▶ SOURCE MATERIAL

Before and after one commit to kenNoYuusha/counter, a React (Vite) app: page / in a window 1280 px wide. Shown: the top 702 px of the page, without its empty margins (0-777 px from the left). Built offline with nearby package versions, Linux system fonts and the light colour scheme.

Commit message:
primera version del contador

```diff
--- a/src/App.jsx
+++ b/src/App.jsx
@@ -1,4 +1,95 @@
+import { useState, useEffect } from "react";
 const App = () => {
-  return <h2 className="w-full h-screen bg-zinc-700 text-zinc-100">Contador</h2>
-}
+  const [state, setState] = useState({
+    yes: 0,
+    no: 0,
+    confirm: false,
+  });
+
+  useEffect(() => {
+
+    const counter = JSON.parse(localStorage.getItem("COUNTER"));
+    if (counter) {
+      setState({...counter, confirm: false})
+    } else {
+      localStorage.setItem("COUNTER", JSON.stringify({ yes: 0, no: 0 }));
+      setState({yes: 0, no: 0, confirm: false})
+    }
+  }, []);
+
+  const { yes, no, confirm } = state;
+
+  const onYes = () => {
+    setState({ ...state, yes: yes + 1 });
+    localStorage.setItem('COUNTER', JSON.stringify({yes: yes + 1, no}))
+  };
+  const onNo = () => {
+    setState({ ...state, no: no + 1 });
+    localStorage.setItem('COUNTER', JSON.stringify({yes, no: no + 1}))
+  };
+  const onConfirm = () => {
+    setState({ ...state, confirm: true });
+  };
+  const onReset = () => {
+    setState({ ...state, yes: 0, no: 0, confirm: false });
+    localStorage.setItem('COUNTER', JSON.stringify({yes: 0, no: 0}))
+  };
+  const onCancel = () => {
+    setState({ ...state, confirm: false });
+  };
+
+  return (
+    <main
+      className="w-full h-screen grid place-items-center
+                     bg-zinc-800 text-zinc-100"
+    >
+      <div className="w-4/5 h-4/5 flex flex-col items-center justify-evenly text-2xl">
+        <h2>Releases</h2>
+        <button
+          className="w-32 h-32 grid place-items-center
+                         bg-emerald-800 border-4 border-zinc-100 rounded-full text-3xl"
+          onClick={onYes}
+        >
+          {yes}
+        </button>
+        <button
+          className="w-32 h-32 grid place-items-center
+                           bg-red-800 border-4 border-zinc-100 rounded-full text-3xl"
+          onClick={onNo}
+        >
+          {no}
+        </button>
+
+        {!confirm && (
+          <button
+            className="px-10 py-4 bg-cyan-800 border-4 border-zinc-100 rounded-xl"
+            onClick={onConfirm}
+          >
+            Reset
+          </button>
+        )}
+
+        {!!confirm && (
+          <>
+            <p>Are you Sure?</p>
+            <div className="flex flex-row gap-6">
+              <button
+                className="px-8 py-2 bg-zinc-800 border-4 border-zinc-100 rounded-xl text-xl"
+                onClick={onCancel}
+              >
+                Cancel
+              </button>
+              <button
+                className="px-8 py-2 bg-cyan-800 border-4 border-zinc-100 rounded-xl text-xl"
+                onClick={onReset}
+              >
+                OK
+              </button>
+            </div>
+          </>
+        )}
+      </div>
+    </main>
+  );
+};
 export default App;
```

▶ WHAT YOU SHOULD DO
Set down all the entries again, word for word.

▶ RESPONSE BELOW
Before and after one commit to kenNoYuusha/counter, a React (Vite) app: page / in a window 1280 px wide. Shown: the top 702 px of the page, without its empty margins (0-777 px from the left). Built offline with nearby package versions, Linux system fonts and the light colour scheme.

Commit message:
primera version del contador

```diff
--- a/src/App.jsx
+++ b/src/App.jsx
@@ -1,4 +1,95 @@
+import { useState, useEffect } from "react";
 const App = () => {
-  return <h2 className="w-full h-screen bg-zinc-700 text-zinc-100">Contador</h2>
-}
+  const [state, setState] = useState({
+    yes: 0,
+    no: 0,
+    confirm: false,
+  });
+
+  useEffect(() => {
+
+    const counter = JSON.parse(localStorage.getItem("COUNTER"));
+    if (counter) {
+      setState({...counter, confirm: false})
+    } else {
+      localStorage.setItem("COUNTER", JSON.stringify({ yes: 0, no: 0 }));
+      setState({yes: 0, no: 0, confirm: false})
+    }
+  }, []);
+
+  const { yes, no, confirm } = state;
+
+  const onYes = () => {
+    setState({ ...state, yes: yes + 1 });
+    localStorage.setItem('COUNTER', JSON.stringify({yes: yes + 1, no}))
+  };
+  const onNo = () => {
+    setState({ ...state, no: no + 1 });
+    localStorage.setItem('COUNTER', JSON.stringify({yes, no: no + 1}))
+  };
+  const onConfirm = () => {
+    setState({ ...state, confirm: true });
+  };
+  const onReset = () => {
+    setState({ ...state, yes: 0, no: 0, confirm: false });
+    localStorage.setItem('COUNTER', JSON.stringify({yes: 0, no: 0}))
+  };
+  const onCancel = () => {
+    setState({ ...state, confirm: false });
+  };
+
+  return (
+    <main
+      className="w-full h-screen grid place-items-center
+                     bg-zinc-800 text-zinc-100"
+    >
+      <div className="w-4/5 h-4/5 flex flex-col items-center justify-evenly text-2xl">
+        <h2>Releases</h2>
+        <button
+          className="w-32 h-32 grid place-items-center
+                         bg-emerald-800 border-4 border-zinc-100 rounded-full text-3xl"
+          onClick={onYes}
+        >
+          {yes}
+        </button>
+        <button
+          className="w-32 h-32 grid place-items-center
+                           bg-red-800 border-4 border-zinc-100 rounded-full text-3xl"
+          onClick={onNo}
+        >
+          {no}
+        </button>
+
+        {!confirm && (
+          <button
+            className="px-10 py-4 bg-cyan-800 border-4 border-zinc-100 rounded-xl"
+            onClick={onConfirm}
+          >
+            Reset
+          </button>
+        )}
+
+        {!!confirm && (
+          <>
+            <p>Are you Sure?</p>
+            <div className="flex flex-row gap-6">
+              <button
+                className="px-8 py-2 bg-zinc-800 border-4 border-zinc-100 rounded-xl text-xl"
+                onClick={onCancel}
+              >
+                Cancel
+              </button>
+              <button
+                className="px-8 py-2 bg-cyan-800 border-4 border-zinc-100 rounded-xl text-xl"
+                onClick={onReset}
+              >
+                OK
+              </button>
+            </div>
+          </>
+        )}
+      </div>
+    </main>
+  );
+};
 export default App;
```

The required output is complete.